with the consensus that we did not wish to pursue it for Boost at this time.
Compile-time asserts have been thrown around a _lot_, with no known solution
to the problems raised. The compile-time assert I include here is the one I
use in my personal programming; it works with BCB4, but maybe nothing else.
. .

The rest of this post deals mainly with explaining the code. The "bit_int"
class mentioned above is not included. I just mentioned it so you could see
where I was originally coming from.

-- ChooseInt.h --
The structures in this file choose an integer type based on a number of bits
or a size (in characters), and may match either exactly or "at least" that
number. The structure "xxx" determines if its second argument is "signed"
or "unsigned" and passes this information on to "xxx_helper". "xxx_helper"
will traverse one of the compile-time doubly-linked-lists on Platform,
searching for a type satisfying "xxx_pred", which is the predicate for that
integer search. "xxx" will return "void" if a type is not found (note that
this is the default return value for compile-time find if the predicate is
never satisfied becuase this is the dereference value of the past-the-end
compile-time iterator)

-- CTAssert.h --
The ct_assert is the compile-time assertion. A simple class, but due to
compiler variancies in when templates are instantiated, it cannot be
depended on to work portably.

-- CTFind.h --
The comments at the top of this file should be useful; they outline the
requirements for compile-time iterators, bidirectional iterators,
containers, predicates, and the ct_find_if algorithm. This file is the most
generic of any of the code.

-- CTLogical.h --
This file contains some simple structures because Borland C++ Builder 4.0
will often choke if these are in templated classes without being wrapped
like this. In other words, it's a workaround.

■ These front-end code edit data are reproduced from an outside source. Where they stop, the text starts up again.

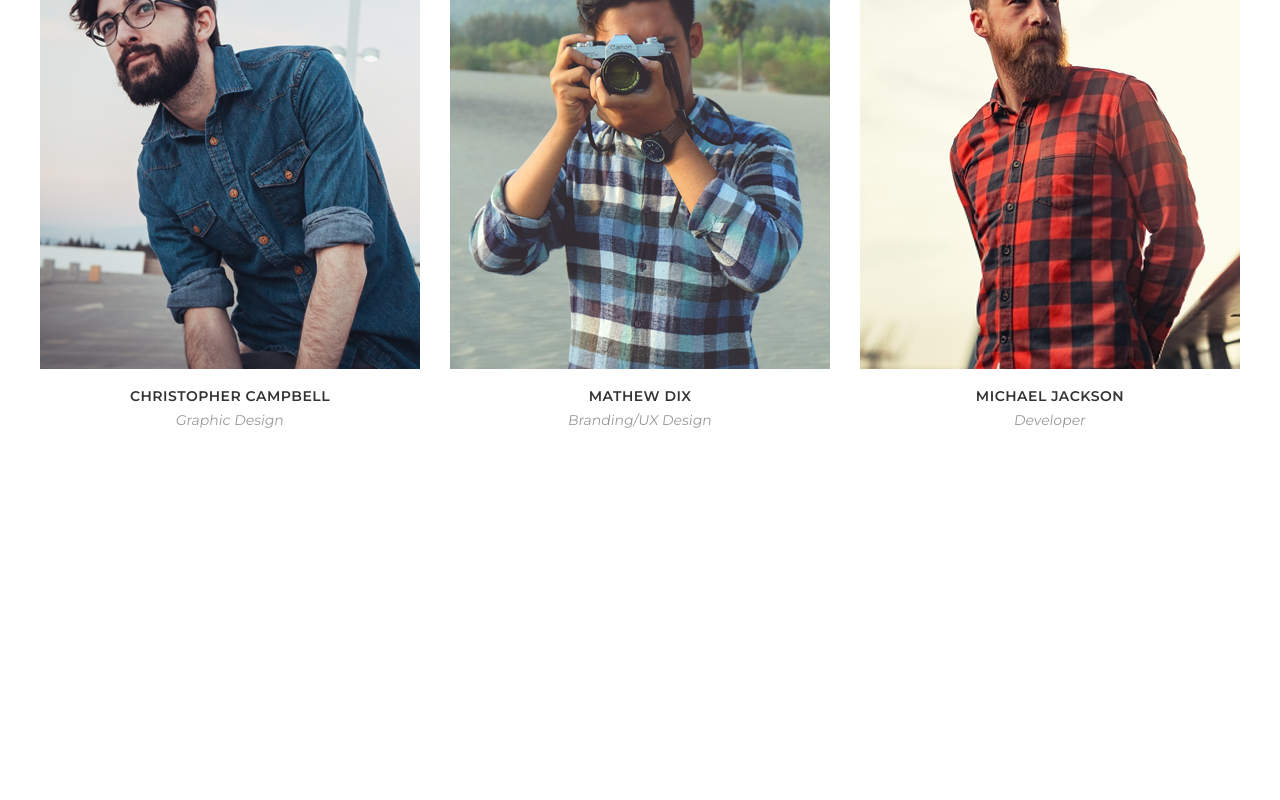
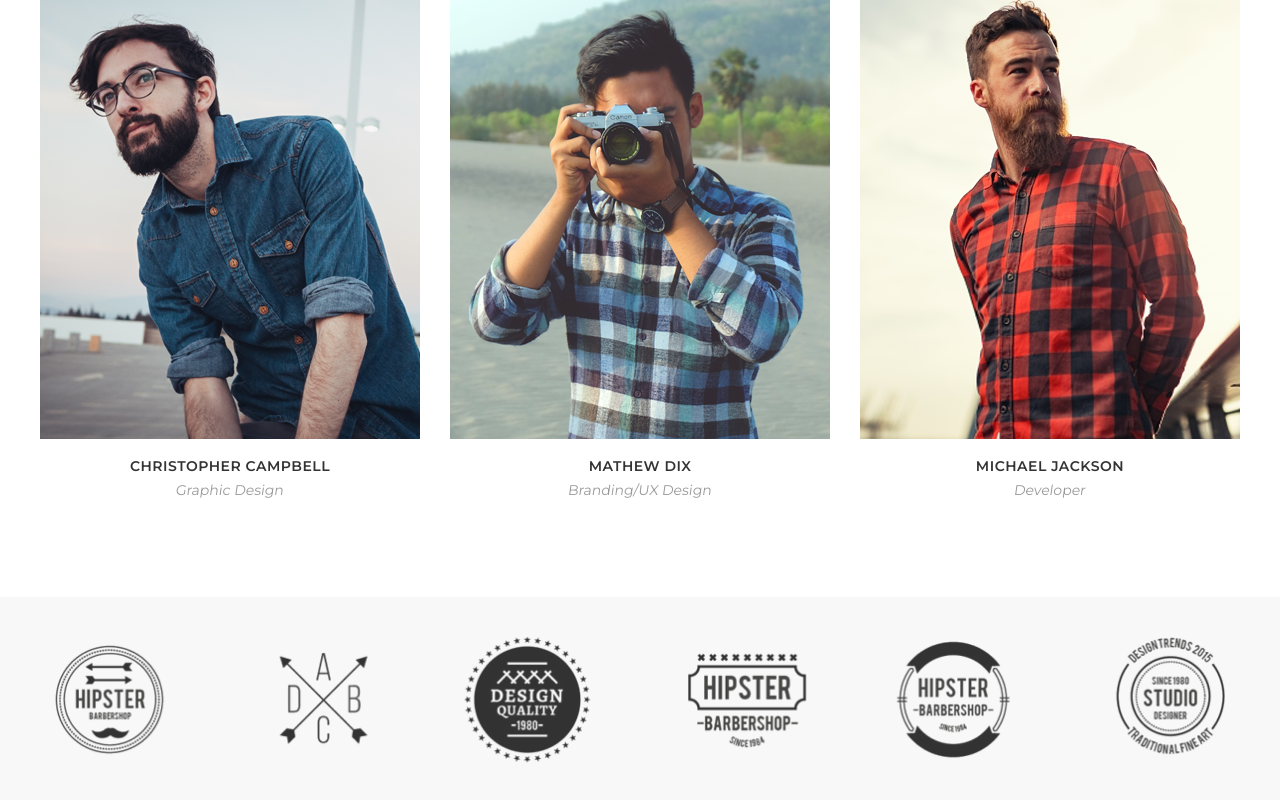
Before and after one commit to TranDangKhoi/mogo-project, a React (Create React App) app in the folder mogo-project/: page /#/ in a window 1280 px wide. Shown: the part 4712-5512 px from the top of the page. Before the commit the page ends 5141 px from the top, so only its background shows below. Built offline with nearby package versions, Linux system fonts and the light colour scheme.

Commit message:
:+1:: Finish responsive brand, and logos section, wrote a new mixin,

```diff
--- a/mogo-project/src/components/aboutus/about-us.scss
+++ b/mogo-project/src/components/aboutus/about-us.scss
@@ -50,20 +50,9 @@
   }
   @include maxWidth(767px) {
     &-list {
-      grid-template-columns: unset;
-      grid-auto-flow: column;
-      grid-auto-columns: 92%;
-      column-gap: unset;
-      justify-items: center;
-      overflow-x: auto;
+      padding: 1rem;
       @include hideScroll();
-      padding: 1rem;
-      scroll-snap-type: x mandatory;
-      scroll-snap-stop: always;
-    }
-    &-item {
-      width: 92%;
-      scroll-snap-align: start;
+      @include touchScreenSlider();
     }
   }
 }
--- /dev/null
+++ b/mogo-project/src/components/brand/Brand.js
@@ -0,0 +1,16 @@
+import React from "react";
+import Container from "../container/Container";
+import "./brand.scss";
+const Brand = ({ children }) => {
+  return (
+    <div className="brand">
+      <Container>
+        {children.map((item) => (
+          <img src={item} alt="" key={item} />
+        ))}
+      </Container>
+    </div>
+  );
+};
+
+export default Brand;
--- /dev/null
+++ b/mogo-project/src/components/brand/brand.scss
@@ -0,0 +1,11 @@
+@import "../../helper/styles";
+
+.brand {
+  margin-top: 10rem;
+  padding: 4rem;
+  background: $gray-color;
+  @include flexbox(center, space-between);
+  @include maxWidth(767px) {
+    padding: 3rem 0;
+  }
+}
--- a/mogo-project/src/components/quote/quote.scss
+++ b/mogo-project/src/components/quote/quote.scss
@@ -3,7 +3,7 @@
 .quote {
   background: $gray-color;
   padding: 2rem;
-  margin-top: 3rem;
+  margin-top: 10rem;
   &-container {
     @include flexbox(center, space-between);
     column-gap: 3rem;
--- a/mogo-project/src/components/team/team.scss
+++ b/mogo-project/src/components/team/team.scss
@@ -35,7 +35,7 @@
   }
   &-social {
     @include absoluteCenter(both);
-    @include linearGradientOverlay();
+    @include linearGradientOverlay(0.8);
     @include size(100%);
     @include flexbox(center, center);
     opacity: 0;
@@ -61,4 +61,23 @@
       }
     }
   }
+  @include maxWidth(1023px) {
+    &-social {
+      &-item {
+        padding: 1.5rem;
+        background: $secondary-color;
+        transition: all 100ms ease-in-out;
+        i {
+          color: $primary-color;
+          font-size: 1.5rem;
+        }
+      }
+    }
+  }
+  @include maxWidth(767px) {
+    &-list {
+      display: grid;
+      @include touchScreenSlider();
+    }
+  }
 }
--- a/mogo-project/src/helper/_mixins.scss
+++ b/mogo-project/src/helper/_mixins.scss
@@ -136,10 +136,10 @@
 }
 // linear gradient overlay
 @mixin linearGradientOverlay(
+  $opacity: 0.7,
   $direction: to bottom,
   $firstColor: $primary-color,
-  $secondColor: $secondary-color,
-  $opacity: 0.7
+  $secondColor: $secondary-color
 ) {
   background: linear-gradient(
     $direction,
@@ -147,3 +147,24 @@
     rgba($secondColor, $opacity)
   );
 }
+
+// Touch Screen Slider
+
+@mixin touchScreenSlider(
+  $columnWidth: 88%,
+  $columnGap: 2rem,
+  $scrollSnapAlign: start
+) {
+  justify-items: center;
+  grid-template-columns: unset;
+  grid-auto-flow: column;
+  grid-auto-columns: $columnWidth;
+  column-gap: $columnGap;
+  overflow-x: auto;
+  scroll-snap-type: x mandatory;
+  scroll-snap-stop: always;
+  & > * {
+    width: auto;
+    scroll-snap-align: $scrollSnapAlign;
+  }
+}
--- a/mogo-project/src/pages/homepage/Homepage.js
+++ b/mogo-project/src/pages/homepage/Homepage.js
@@ -1,13 +1,14 @@
 import React from "react";
 import AboutUs from "../../components/aboutus/AboutUs";
 import Analytics from "../../components/analytics/Analytics";
-import Container from "../../components/container/Container";
 import Device from "../../components/device/Device";
 import Quote from "../../components/quote/Quote";
 import Services from "../../components/services/Services";
 import WhatWeDo from "../../components/whatwedo/WhatWeDo";
 import quoteImage from "../../assets/img-quote.png";
 import Team from "../../components/team/Team";
+import Brand from "../../components/brand/Brand";
+import BrandLogos from "../../assets/img-logos.png";
 const Homepage = () => {
   return (
     <>
@@ -23,6 +24,7 @@ const Homepage = () => {
         }
       ></Quote>
       <Team></Team>
+      <Brand>{[BrandLogos]}</Brand>
     </>
   );
 };
```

-- Platform.h --
Defines the generic platform. I also have a platform class for BCB4, if
anyone is interested.

-- PlatformTest.h --
A simple test; more of an example of how to use ct_find_if than anything
else. Does NOT use ChooseInt.h (though it shows the simple concept all
structures in ChooseInt.h are based on).

Boost list run by bdawes at, gregod at, cpdaniel at, john at